~ Kirkus Reviews
"In 'The Black Garden', John S. McFarland sets the mood early and keeps you immersed in it until the end. In 1882, Perdita Badon-Reed rejects a proposal of marriage and looks for a fresh start in the odd and isolated Mississippi town of Ste. Odile. What she doesn't count on are the town's dark secrets and the personage of Orien Bastide. John McFarland creates a dark atmosphere with great skill that keeps you reading this gothic horror tale."
~ Debbie Monterrey, KMOX Radio
" 'The Black Garden' is literate and suspenseful, a complex, lyrical story drawn from the dark traditions of Southern Gothic horror. John McFarland has written a grand opera of a tale."
~ Elizabeth Donald,
author of "The Cold Ones," "Nocture," and "Setting Suns".
The year is 1882, and Perdita Badon-Reed, a sheltered Boston aesthete, has just made the most momentous decision of her life. Having spurned a respectable suitor, she finds herself on the Mississippi River, steaming toward the strange French Colonial village of Ste. Odile to accept a teaching position at a girl’s academy and pursue her dream of becoming a stone sculptor. Of the many hardships that await her, the one she least expects looms in the form of Orien Bastide, an incubus, who has conducted his seductive and parasitic existence for two millennia. Perdita soon realizes the full horror of Bastide’s intentions, and that she alone has the will to stop him. In order to defeat the treacherous Bastide and save future generations from his predations, Perdita must abandon her personal ambitions, and perhaps her life.
"McFarland takes his stories concerning the strange, history-haunted town of Ste. Odile to new and Gothic proportions in this novel of a young woman who must confront an unnatural horror which spans both centuries and continents.
Richly imagined, this is an intricate, intelligent and absorbing tale of faith and sacrifice."
~ John Linwood Grant,
author of "Where All is Night, and Starless".
Historically, stone sculpture was considered too physically taxing and dependent on planning to be done by women. By the 19th century, attitudes had started to change.

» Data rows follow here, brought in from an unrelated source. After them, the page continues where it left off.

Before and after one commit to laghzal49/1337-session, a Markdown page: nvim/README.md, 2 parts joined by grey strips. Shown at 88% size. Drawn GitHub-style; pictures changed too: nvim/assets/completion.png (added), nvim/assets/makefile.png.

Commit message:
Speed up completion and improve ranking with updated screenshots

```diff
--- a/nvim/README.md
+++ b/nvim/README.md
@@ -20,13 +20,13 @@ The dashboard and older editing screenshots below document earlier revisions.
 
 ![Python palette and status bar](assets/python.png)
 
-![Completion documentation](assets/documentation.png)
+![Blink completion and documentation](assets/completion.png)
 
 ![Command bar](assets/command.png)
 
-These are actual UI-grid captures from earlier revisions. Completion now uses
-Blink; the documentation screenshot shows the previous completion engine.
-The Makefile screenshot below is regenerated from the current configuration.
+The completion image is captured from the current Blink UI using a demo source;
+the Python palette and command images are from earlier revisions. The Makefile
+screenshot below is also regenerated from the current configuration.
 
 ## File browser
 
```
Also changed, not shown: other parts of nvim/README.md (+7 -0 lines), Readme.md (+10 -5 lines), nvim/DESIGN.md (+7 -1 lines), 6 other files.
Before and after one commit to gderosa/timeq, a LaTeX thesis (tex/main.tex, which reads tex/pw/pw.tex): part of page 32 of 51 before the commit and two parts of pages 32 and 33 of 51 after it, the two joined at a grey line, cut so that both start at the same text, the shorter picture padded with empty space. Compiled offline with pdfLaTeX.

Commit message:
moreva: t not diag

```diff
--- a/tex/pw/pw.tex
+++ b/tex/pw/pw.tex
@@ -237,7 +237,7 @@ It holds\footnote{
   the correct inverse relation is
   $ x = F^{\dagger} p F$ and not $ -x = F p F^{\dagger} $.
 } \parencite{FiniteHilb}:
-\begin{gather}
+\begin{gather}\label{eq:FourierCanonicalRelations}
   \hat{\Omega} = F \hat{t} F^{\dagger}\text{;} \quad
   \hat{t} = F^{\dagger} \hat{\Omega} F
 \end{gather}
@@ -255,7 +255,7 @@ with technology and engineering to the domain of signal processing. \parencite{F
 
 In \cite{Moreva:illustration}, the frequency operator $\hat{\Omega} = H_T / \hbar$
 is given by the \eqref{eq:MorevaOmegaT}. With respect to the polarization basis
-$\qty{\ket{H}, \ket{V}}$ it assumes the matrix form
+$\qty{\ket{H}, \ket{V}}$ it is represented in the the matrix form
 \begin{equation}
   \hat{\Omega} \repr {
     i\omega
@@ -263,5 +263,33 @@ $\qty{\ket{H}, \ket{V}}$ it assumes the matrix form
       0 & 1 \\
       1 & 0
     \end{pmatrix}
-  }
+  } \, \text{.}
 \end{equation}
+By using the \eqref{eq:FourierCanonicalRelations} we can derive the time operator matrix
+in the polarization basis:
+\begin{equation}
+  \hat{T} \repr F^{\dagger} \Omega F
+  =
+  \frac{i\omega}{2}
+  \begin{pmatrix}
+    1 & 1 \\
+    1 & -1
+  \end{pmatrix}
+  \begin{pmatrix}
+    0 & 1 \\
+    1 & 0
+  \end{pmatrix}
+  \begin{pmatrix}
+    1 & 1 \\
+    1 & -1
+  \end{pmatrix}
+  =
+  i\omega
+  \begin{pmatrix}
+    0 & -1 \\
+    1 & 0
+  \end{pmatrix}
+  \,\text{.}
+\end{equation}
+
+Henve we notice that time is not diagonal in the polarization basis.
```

The Nightmare by Henry Fuseli. For centuries sleep paralysis and nightmares were thought to be the work of demons.